Tuesday, August 18, 2015
Book Review: "Secrets in Big Sky Country: A Memoir" by Mandy Smith
A quote from Death of a Salesman says, "Attention must be paid." That is how I felt after reading Mandy Smith's powerful, painful memoir, Secrets in Big Sky Country. This book is worthy of notice, and Smith is to be praised for bringing attention to the tragedy of child sexual abuse.
Smith's parents divorced shortly after she was born, and her mother, afraid of being alone and without the attention of a man, quickly married her ex-brother-in-law. Smith's older brother Cliff went to live with their father, while she was raised by her mother and uncle/stepfather. It wasn't long before her mother realized her new husband wasn't much of an improvement over his brother, but she couldn't live without him.
This was a particular problem for young Mandy (born Cathy). Beginning at age three, her stepfather began sexually molesting her, and she lived in constant fear of sexual assault and physical violence. Her stepfather's actions tore her and her brother apart, and set her on a cycle of eating disorders, depression, fear of being in cars, and PTSD that would follow her into adulthood. And while she tried to tell people, and tried to free herself from the abuse, it wasn't until she was 14 that she was able to convince people what was happening. But sadly, her life took an even darker turn from there.
Smith's story is brutal, but it isn't gratuitously graphicit's honest. It was a wonder to me a number of times how she found the strength to keep living, to keep confronting her abuser and keep from truly going off the deep end. But as difficult as parts of this book are to read, I was often overcome with wonder at her ability to tell her story, to relive it all again, all of the pain and anguish and fear. That is true courage, and true strength, and I hope it inspires others confronting these same issues in their own lives.
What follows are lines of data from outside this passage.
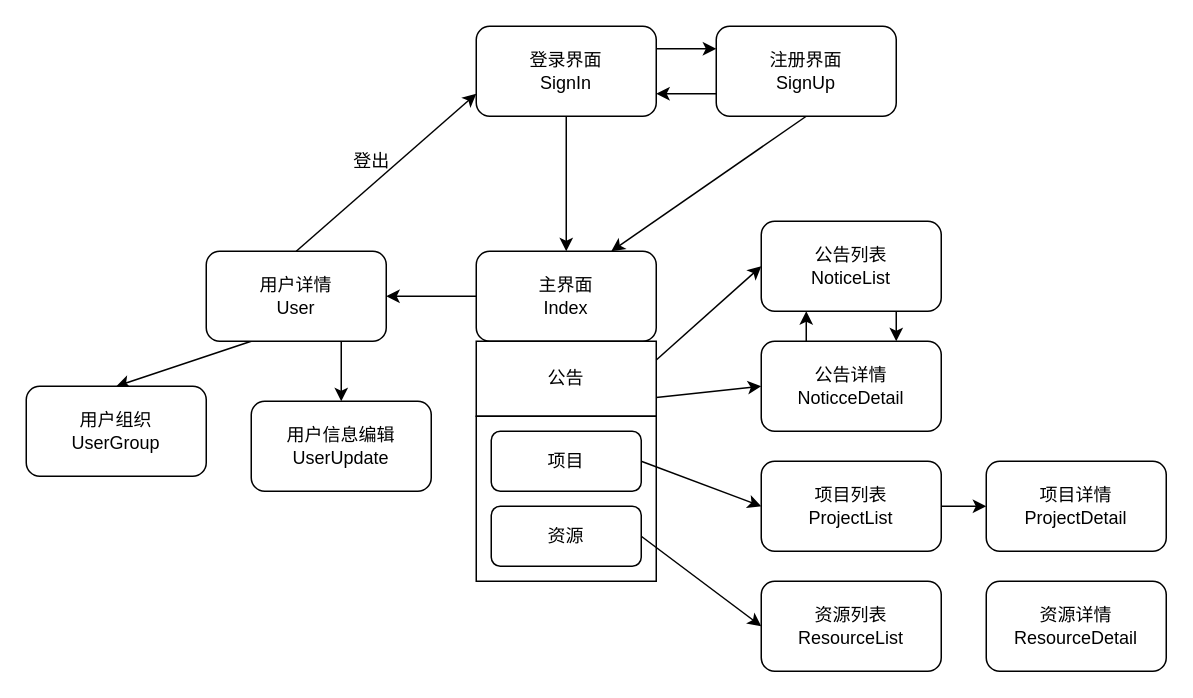
Before: docs/小程序用户界面示意图.drawio in lijiajunply/OfficeAutomationSocietie, a draw.io diagram. Source tidied: cells renumbered, new cells numbered last; positions are measured from the earlier drawing's top-left corner, leaving out a move shared by most shapes. Both pictures are drawn from the tidied source at 150%, with x=0, y=0 at pixel (26, 26).
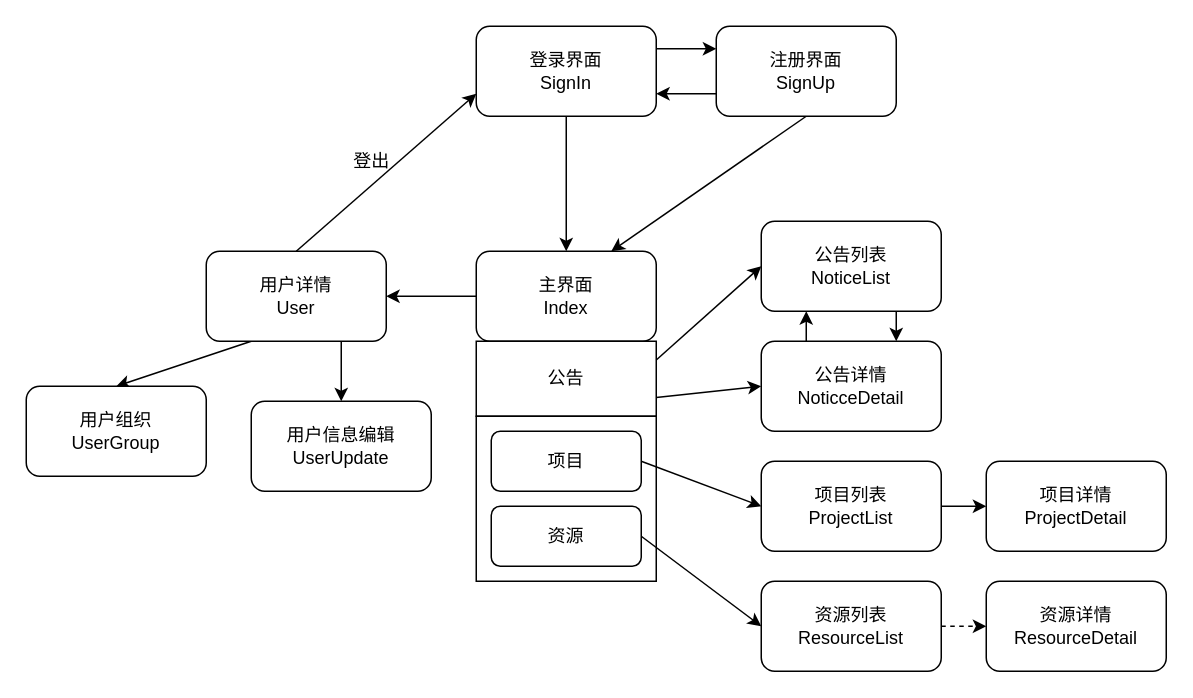
The same page after the edit.

Commit message:
更新了小程序项目结构和接口文档，修改了登陆界面布局。

Unchanged cells that the change refers to:
```xml
<mxCell id="32" value="资源列表&lt;br&gt;ResourceList" style="rounded=1;whiteSpace=wrap;html=1;" parent="1" vertex="1">
  <mxGeometry x="490" y="370" width="120" height="60" as="geometry" />
</mxCell>
<mxCell id="33" value="资源详情&lt;br&gt;ResourceDetail" style="rounded=1;whiteSpace=wrap;html=1;" parent="1" vertex="1">
  <mxGeometry x="640" y="370" width="120" height="60" as="geometry" />
</mxCell>
```

What changed in the source:
```diff
@@
+    <mxCell id="35" style="edgeStyle=none;html=1;exitX=1;exitY=0.5;exitDx=0;exitDy=0;entryX=0;entryY=0.5;entryDx=0;entryDy=0;dashed=1;" parent="1" edge="1" source="32" target="33">
+      <mxGeometry relative="1" as="geometry" />
+    </mxCell>
```
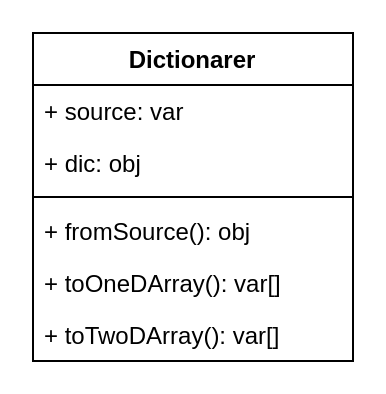
Above: page "Dictionarer" (5 of 10) of Master UML For VBA Class.drawio in Youjwxyz/VBA_Library (draw.io), before the change. Source tidied: cells renumbered, new cells numbered last; positions are measured from the earlier drawing's top-left corner, leaving out a move shared by most shapes. Both pictures are drawn from the tidied source at 200%, with x=0, y=0 at pixel (32, 32).
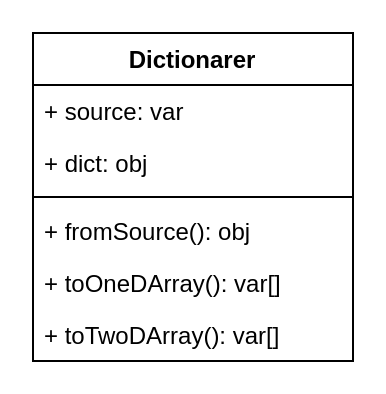
Above is the later version.

Diff of the diagram source:
```diff
@@
 <mxGraphModel>
   <root>
     <mxCell id="0" />
     <mxCell id="1" parent="0" />
     <mxCell id="2" value="Dictionarer" style="swimlane;fontStyle=1;align=center;verticalAlign=top;horizontal=1;startSize=26;" parent="1" vertex="1">
       <mxGeometry width="160" height="164" as="geometry" />
     </mxCell>
     <mxCell id="3" value="+ source: var" style="text;strokeColor=none;fillColor=none;align=left;verticalAlign=top;spacingLeft=4;spacingRight=4;overflow=hidden;" parent="2" vertex="1">
       <mxGeometry y="26" width="160" height="26" as="geometry" />
     </mxCell>
-    <mxCell id="4" value="+ dic: obj" style="text;strokeColor=none;fillColor=none;align=left;verticalAlign=top;spacingLeft=4;spacingRight=4;overflow=hidden;" parent="2" vertex="1">
+    <mxCell id="4" value="+ dict: obj" style="text;strokeColor=none;fillColor=none;align=left;verticalAlign=top;spacingLeft=4;spacingRight=4;overflow=hidden;" parent="2" vertex="1">
       <mxGeometry y="52" width="160" height="26" as="geometry" />
     </mxCell>
     <mxCell id="5" style="line;strokeWidth=1;fillColor=none;align=left;verticalAlign=middle;spacingTop=-1;spacingLeft=3;spacingRight=3;labelPosition=right;" parent="2" vertex="1">
       <mxGeometry y="78" width="160" height="8" as="geometry" />
     </mxCell>
     <mxCell id="6" value="+ fromSource(): obj" style="text;strokeColor=none;fillColor=none;align=left;verticalAlign=top;spacingLeft=4;spacingRight=4;overflow=hidden;" parent="2" vertex="1">
       <mxGeometry y="86" width="160" height="26" as="geometry" />
     </mxCell>
     <mxCell id="7" value="+ toOneDArray(): var[]" style="text;strokeColor=none;fillColor=none;align=left;verticalAlign=top;spacingLeft=4;spacingRight=4;overflow=hidden;" parent="2" vertex="1">
       <mxGeometry y="112" width="160" height="26" as="geometry" />
     </mxCell>
     <mxCell id="8" value="+ toTwoDArray(): var[]" style="text;strokeColor=none;fillColor=none;align=left;verticalAlign=top;spacingLeft=4;spacingRight=4;overflow=hidden;" parent="2" vertex="1">
       <mxGeometry y="138" width="160" height="26" as="geometry" />
     </mxCell>
   </root>
 </mxGraphModel>
```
Studies show that as many as one in three girls will be sexually abused at some point in their childhood. That statistic is immensely alarming, but what is even more frightening is the number of crimes that go unreported. Hopefully the courageous words of Mandy Smith will find their way into the ears of those who can help stop this cycle from continuing, and lives can be protected before abuse occurs. We should be grateful to those like Smith who are willing to share their painful experiences with the worldwhile they are difficult to hear, we must hear them in order to make change happen.